Among post-COVID trends, one for Aussie investors to be aware of is a notable demographic shift to regional centres.

With travel curtailed amid the broader disruption caused by the pandemic, residents of Australia’s larger cities have increasingly assessed the benefits of a change in lifestyle.
 

Follow the money

In terms of market sentiment, that shift is already being recognised in property prices.

With interest rates at rock bottom as the economy recovers, home values have been rising in all states and territories.

However, data from CoreLogic shows that in 2020, homes in regional areas rose by 6.9 per cent — a capital gain three times that of the average rise for Australian cities.

It’s also a trend that has continued steadily into the new year.

“Internal migration data shows more people are leaving Sydney and Melbourne for regional areas, resulting in a transition of activity from the metro regions to the outer fringe and regional markets,” said Tim Lawless, CoreLogic’s head of research.
 

Looking to capitalise

Animal health company Apiam (ASX:AHX) is one of the ASX players looking to hitch a ride to those broader demographic tailwinds, as it ties its business strategy to a number of fast-growing regional growth corridors.

Regions where the company is focused on establishing a footprint for vet and animal health services include the major Victorian catchments such as Torquay and Geelong, as well as strong growth metrics in south-east Queensland (SEQ).

For example, a recent research report commissioned by the city of greater Geelong shows that over the coming decades, the city will attract more than half of all new regional Victorians by 2050.

In addition, the population of SEQ is expected to grow by more than two million people over the next 25 years.

For Australian companies that can get a first-mover advantage, those kind of demographic changes represent a new opportunity to establish viable long-term growth in new addressable markets.

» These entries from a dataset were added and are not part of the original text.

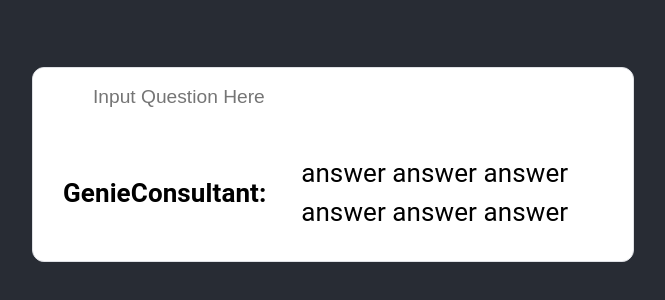
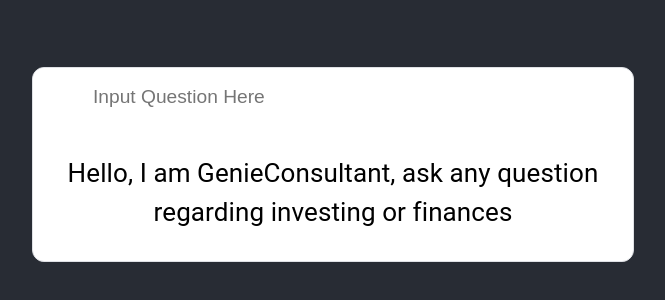
Before and after one commit to skancharapu775/FinancialConsultant, a React (Create React App) app in the folder genieconsulting/: page / in a window 1280 px wide. Shown: the part 236-536 px from the top of the page, without its empty margins (307-972 px from the left). Built offline with nearby package versions, Linux system fonts and the light colour scheme.

Commit message:
fixed some frontend styling and now is ready for api communication

```diff
--- a/genieconsulting/src/App.css
+++ b/genieconsulting/src/App.css
@@ -80,6 +80,7 @@
   color: #000;
   font-family: "Roboto", sans-serif;
   min-height: 115px;
+  min-width: 30vw;
   line-height: 1.5em;
   letter-spacing: 0.1px;
   padding: 10px 30px;
--- a/genieconsulting/src/App.js
+++ b/genieconsulting/src/App.js
@@ -9,7 +9,9 @@ function App() {
   const [input, updateInput] = useState();
 
   //store flask answer
-  const [answer, updateAnswer] = useState();
+  const [answer, updateAnswer] = useState("Hello, I am GenieConsultant, ask any question regarding investing or finances");
+
+
 
   const sendInput = async (event) => {
     if (event.key != "Enter") {
@@ -18,6 +20,7 @@ function App() {
     //send the input to the flask backend
     if (input != '') {
       console.log('Input: ', input);
+      updateAnswer("Loading answer...");
     }
   }
 
@@ -34,7 +37,7 @@ function App() {
               onKeyDown={(e) => sendInput(e)}
           />
           <div className="chat-answer">
-            <b>GenieConsultant:</b> answer answer answer answer answer answer
+            {answer}
           </div>
         </div>
       </header>
```
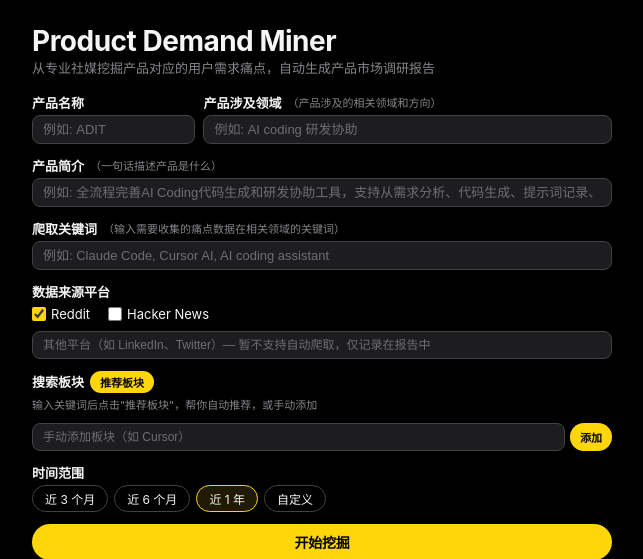
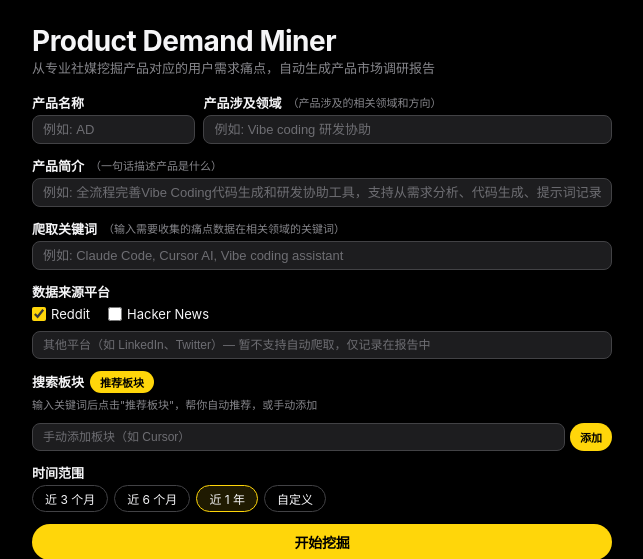
Before and after one commit to fionawxy126-jpg/Product-Demand-Miner, a Flask app: page / in a window 1280 px wide. Shown: the top 559 px of the page, without its empty margins (318-961 px from the left). Run offline with Flask 3, Linux system fonts and the light colour scheme.

Commit message:
Update default product copy

```diff
--- a/product-demand-miner/templates/index.html
+++ b/product-demand-miner/templates/index.html
@@ -17,25 +17,25 @@
                 <div class="form-group" style="flex:0.4">
                     <label for="product_name">产品名称</label>
                     <input type="text" id="product_name" name="product_name"
-                           placeholder="例如: ADIT" required>
+                           placeholder="例如: AD" required>
                 </div>
                 <div class="form-group">
                     <label for="product_scope">产品涉及领域 <span class="hint">（产品涉及的相关领域和方向）</span></label>
                     <input type="text" id="product_scope" name="product_scope"
-                           placeholder="例如: AI coding 研发协助">
+                           placeholder="例如: Vibe coding 研发协助">
                 </div>
             </div>
             <div class="form-group">
                 <label for="product_desc">产品简介 <span class="hint">（一句话描述产品是什么）</span></label>
                 <input type="text" id="product_desc" name="product_desc"
-                       placeholder="例如: 全流程完善AI Coding代码生成和研发协助工具，支持从需求分析、代码生成、提示词记录、项目分析的全流程研发协助">
+                       placeholder="例如: 全流程完善Vibe Coding代码生成和研发协助工具，支持从需求分析、代码生成、提示词记录、项目分析的全流程研发协助">
             </div>
 
             <!-- 搜索关键词 -->
             <div class="form-group">
                 <label for="keywords">爬取关键词 <span class="hint">（输入需要收集的痛点数据在相关领域的关键词）</span></label>
                 <input type="text" id="keywords" name="keywords"
-                       placeholder="例如: Claude Code, Cursor AI, AI coding assistant" required>
+                       placeholder="例如: Claude Code, Cursor AI, Vibe coding assistant" required>
             </div>
 
             <!-- 数据来源平台 -->
```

And it’s an expansion strategy that Apiam CEO Dr Chris Richards is committed to over the medium-term, with more acquisitions in the pipeline to corner those changing markets.

Earlier this year, the group opened a new veterinary clinic in Torquay North, Victoria, with another clinic set to open soon in Shepparton.

That followed similar strategies into the end of 2021, when the company snapped up Don Crosby Veterinary Surgeons — a privately-owned vet practice situated in the regional centre of Dubbo.

Speaking with Stockhead recently, Richards said Apiam’s new Torquay clinic hit the ground running, generating revenues almost immediately.

“So I can see us doing three-to-four of those a year as we expand into these new growth corridors, with new large subdivisions happening in those regions,” he said.

As an animal health and veterinary business, Apiam has also responded to other post-COVID changes to its business such as increased rates of pet ownership.

But he said Apiam’s strategy is proof that successful Australian business models don’t have to be focused on the capital cities.

A “demographic change” is underway, where more people are moving to these key growth corridors that sit within 150km of the capital cities,” he said.

“The thing to emphasise is ‘regional’ isn’t in the outback, it’s within a 30 minute drive of a capital city and that’s really important.”

So while Apiam is currently one of the few ASX small caps with a dedicated regional growth strategy, it might not be long before a new wave of companies hit the market with business models serving those booming regional growth corridors.

At Stockhead, we tell it like it is. While Apiam is a Stockhead advertiser, it did not sponsor this article.